The book is then put together and published through Studentreasures' Publishing Company. Kelly said it's always an exciting day when the printed edition is sent back and students finally get to flip through the end result of all their hard work.
Their stories are shared and discussed during a book launch event with friends and family in the school cafeteria. This year's book launch was Wednesday morning.
Tony Gripp, also a fifth-grade teacher at Bureau Valley North, decided to join in on the fun this year and get his class involved in the project, as well.
He said his students really enjoyed the process, especially when they got to dream up the ideas for their stories.
"It made them really take charge, because it was their own story," he said.
The assignment also gave students a lesson on sentence structure and story organization, not to mention a little art instruction, as well.
Drake Hardy, one of the fifth-grade students, admitted he worked harder on his illustrations than the writing portion of the assignment. Hardy said he comes from an artistic family and enjoys art projects of all mediums. While he said he's never thought about becoming an illustrator in the future, he said, "it would be cool."
Some of the things Hardy drew to highlight his dream school were an arboretum, because he likes nature, also a swimming pool and a cafeteria complete with a Subway and Arby's.
Kelly said she was amazed with all the ideas that came from the students.

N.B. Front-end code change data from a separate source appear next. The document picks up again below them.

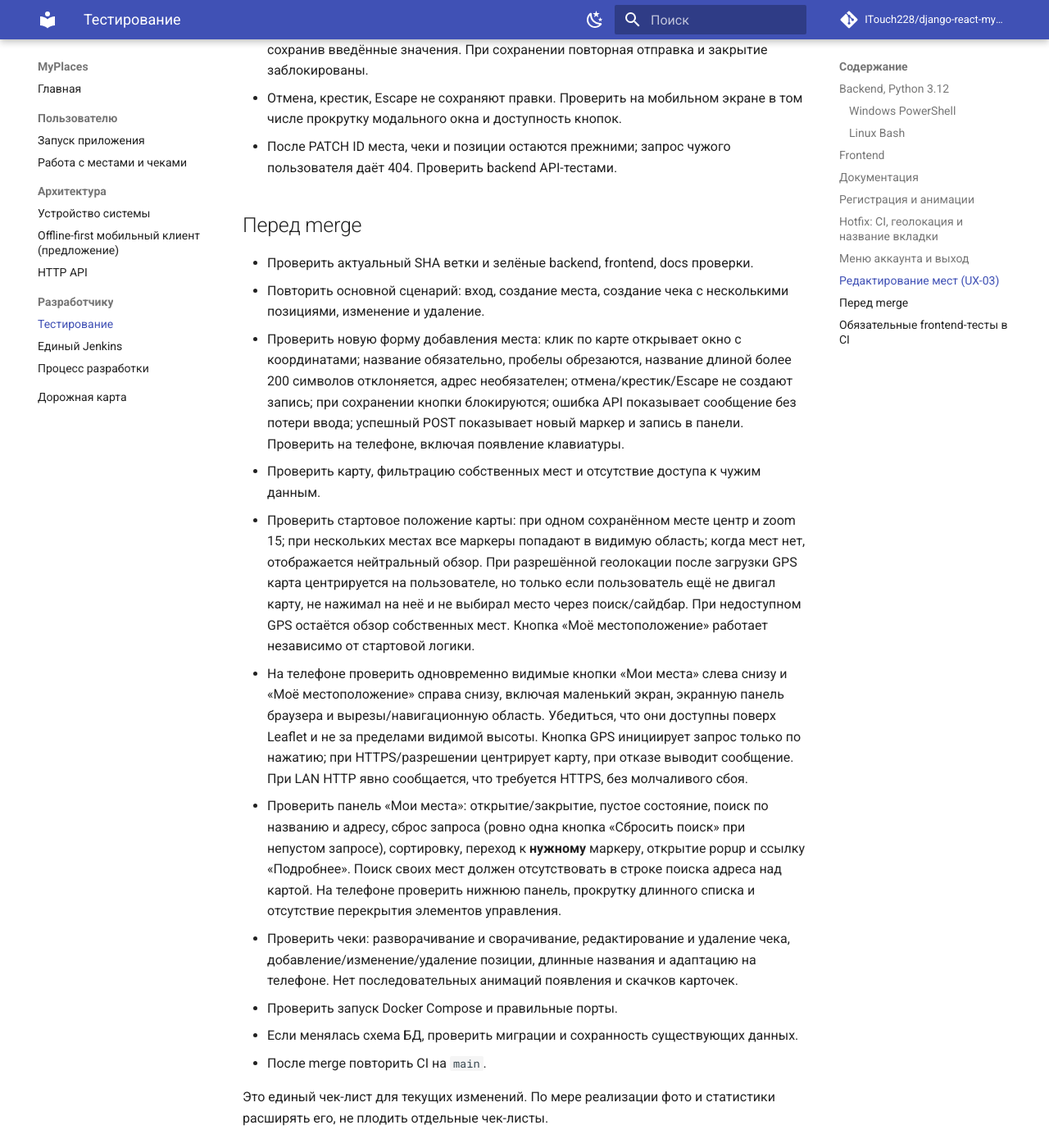
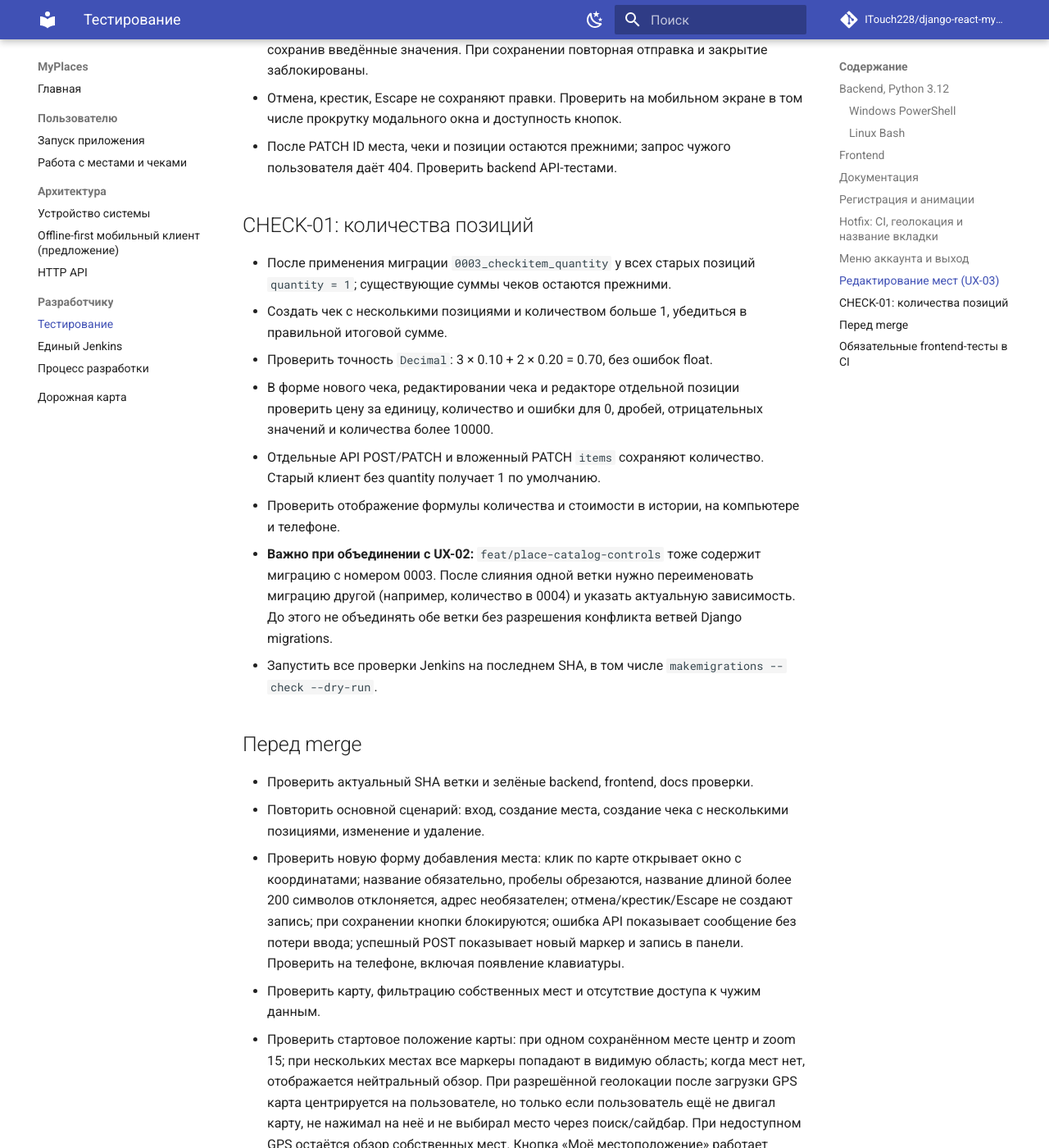
Before and after one commit to ITouch228/django-react-myplaces, an MkDocs documentation site: the page built from docs/testing.md, in a window 1280 px wide and 1400 px high, scrolled down 3241 px. Shown: the whole window at 82% size. Built offline with MkDocs 1.6.1 and Material for MkDocs 9.7.7, drawn with Linux system fonts in a browser that asks for light colours; comment, search, counter and statistics services are not loaded.

Commit message:
docs(checks): document quantity semantics, migration and acceptance tests

```diff
--- a/docs/testing.md
+++ b/docs/testing.md
@@ -92,6 +92,17 @@ python -m mkdocs build --strict
 - Отмена, крестик, Escape не сохраняют правки. Проверить на мобильном экране в том числе прокрутку модального окна и доступность кнопок.
 - После PATCH ID места, чеки и позиции остаются прежними; запрос чужого пользователя даёт 404. Проверить backend API-тестами.
 
+## CHECK-01: количества позиций
+
+- После применения миграции `0003_checkitem_quantity` у всех старых позиций `quantity = 1`; существующие суммы чеков остаются прежними.
+- Создать чек с несколькими позициями и количеством больше 1, убедиться в правильной итоговой сумме.
+- Проверить точность `Decimal`: 3 × 0.10 + 2 × 0.20 = 0.70, без ошибок float.
+- В форме нового чека, редактировании чека и редакторе отдельной позиции проверить цену за единицу, количество и ошибки для 0, дробей, отрицательных значений и количества более 10000.
+- Отдельные API POST/PATCH и вложенный PATCH `items` сохраняют количество. Старый клиент без quantity получает 1 по умолчанию.
+- Проверить отображение формулы количества и стоимости в истории, на компьютере и телефоне.
+- **Важно при объединении с UX-02:** `feat/place-catalog-controls` тоже содержит миграцию с номером 0003. После слияния одной ветки нужно переименовать миграцию другой (например, количество в 0004) и указать актуальную зависимость. До этого не объединять обе ветки без разрешения конфликта ветвей Django migrations.
+- Запустить все проверки Jenkins на последнем SHA, в том числе `makemigrations --check --dry-run`.
+
 ## Перед merge
 
 - Проверить актуальный SHA ветки и зелёные backend, frontend, docs проверки.
```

While this isn't a new project for her, this was the first year she worked with fifth-graders. In the past, she taught third-graders. Some of the students in her class this year were also in her class in third-grade and knew what to expect when they were given the assignment again this year.
"It was exciting to see their growth and how they've become better, more well-rounded writers," she said.

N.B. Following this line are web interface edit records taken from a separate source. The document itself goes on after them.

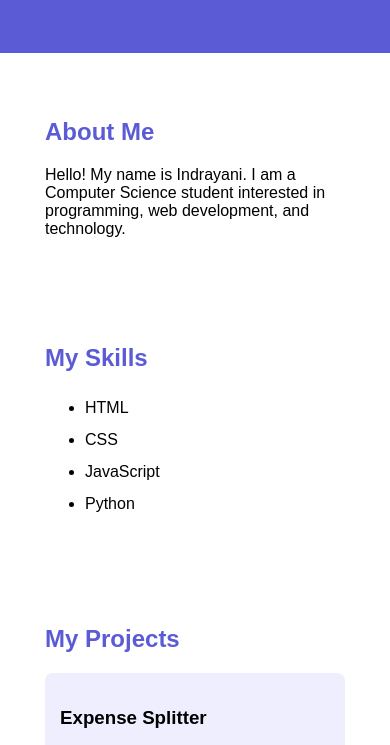
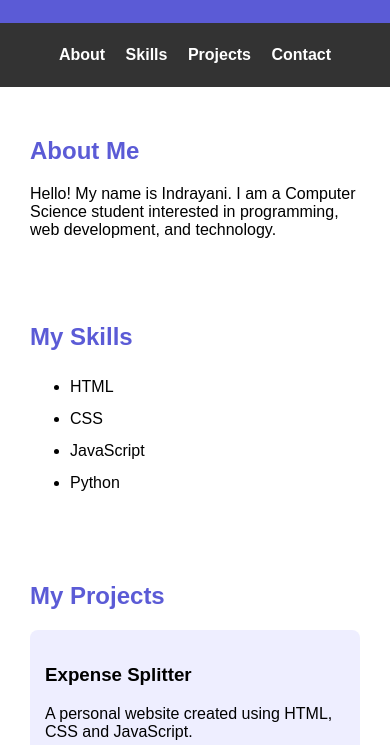
Before and after one commit to bhandindrayani07/GitHub-practical-test, a plain HTML site: page index.html in a window 390 px wide. Shown: the part 141-886 px from the top of the page. Drawn offline with Linux system fonts and the light colour scheme.

Commit message:
Add navigation bar

```diff
--- a/index.html
+++ b/index.html
@@ -14,6 +14,15 @@
         <p>Welcome to my personal website</p>
     </header>
 
+    <!-- Navigation Bar -->
+    <nav>
+        <a href="#about">About</a>
+        <a href="#skills">Skills</a>
+        <a href="#projects">Projects</a>
+        <a href="#contact">Contact</a>
+    </nav>
+
+    <!-- About Section -->
     <section id="about">
         <h2>About Me</h2>
         <p>
@@ -23,6 +32,7 @@
         </p>
     </section>
 
+    <!-- Skills Section -->
     <section id="skills">
         <h2>My Skills</h2>
         <ul>
@@ -33,6 +43,7 @@
         </ul>
     </section>
 
+    <!-- Projects Section -->
     <section id="projects">
         <h2>My Projects</h2>
 
@@ -47,6 +58,7 @@
         </div>
     </section>
 
+    <!-- Contact Section -->
     <section id="contact">
         <h2>Contact Me</h2>
         <p>Email: bhandindrayani08@gmail.com</p>
--- a/style.css
+++ b/style.css
@@ -1,11 +1,13 @@
 
+/* General Styling */
 body {
     font-family: Arial, sans-serif;
     margin: 0;
-    background-color:white;
+    background-color: white;
     color: black;
 }
 
+/* Header */
 header {
     background-color: #5b5bd6;
     color: white;
@@ -13,6 +15,25 @@ header {
     padding: 40px;
 }
 
+/* Navigation Bar */
+nav {
+    background-color: #333;
+    text-align: center;
+    padding: 15px;
+}
+
+nav a {
+    color: white;
+    text-decoration: none;
+    margin: 15px;
+    font-weight: bold;
+}
+
+nav a:hover {
+    color: #aaaaff;
+}
+
+/* Sections */
 section {
     background-color: white;
     margin: 20px;
@@ -20,14 +41,17 @@ section {
     border-radius: 10px;
 }
 
+/* Headings */
 h2 {
     color: #5b5bd6;
 }
 
+/* Skills */
 ul {
     line-height: 2;
 }
 
+/* Projects */
 .project {
     background-color: #eeeeff;
     padding: 15px;
@@ -35,6 +59,7 @@ ul {
     border-radius: 8px;
 }
 
+/* Button */
 button {
     display: block;
     margin: 20px auto;
@@ -49,3 +74,20 @@ button {
 button:hover {
     background-color: #4444aa;
 }
+
+/* Responsive Navigation */
+@media screen and (max-width: 600px) {
+    nav a {
+        display: inline-block;
+        margin: 8px;
+    }
+
+    header {
+        padding: 25px;
+    }
+
+    section {
+        margin: 12px;
+        padding: 18px;
+    }
+}
```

The difference between working with third-graders vs. fifth-graders was trying to keep the older students' stories to one page only. In the case of the third-graders, it was difficult for some to fill an entire page, Kelly said.
She said this project teaches students the value of the written word and encourages them to "dream big" and be creative.

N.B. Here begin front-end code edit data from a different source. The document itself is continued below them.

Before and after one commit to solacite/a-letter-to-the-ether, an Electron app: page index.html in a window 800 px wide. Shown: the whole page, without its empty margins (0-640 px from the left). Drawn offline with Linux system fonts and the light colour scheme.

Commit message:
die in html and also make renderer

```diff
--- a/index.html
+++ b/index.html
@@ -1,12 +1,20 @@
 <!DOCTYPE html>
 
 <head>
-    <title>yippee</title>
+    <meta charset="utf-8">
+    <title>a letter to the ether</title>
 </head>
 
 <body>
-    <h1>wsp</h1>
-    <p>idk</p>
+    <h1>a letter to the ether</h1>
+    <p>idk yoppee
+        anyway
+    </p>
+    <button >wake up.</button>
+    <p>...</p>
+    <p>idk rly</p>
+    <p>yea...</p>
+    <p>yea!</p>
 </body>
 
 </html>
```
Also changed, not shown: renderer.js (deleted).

To help spark interest in the topic, Kelly said she showed pictures of big campus high schools around the country and even held discussion about some of the design work that's taking place at Bureau Valley High School in preparation of the additions onto the building this summer.
Ava Clausen was one of the students who participated in the project in Kelly's third-grade class and got to do it a second time this year as a fifth-grader. She really enjoyed it both years and made sure she did a good job, because, she said, Kelly "has high expectations."
"She expects us to write full sentences and just make it pop," she said.
Fifth-grader Lesleigh Maynard said she also learned a lot of responsibility, knowing her end product would end up in a published book she'd keep forever.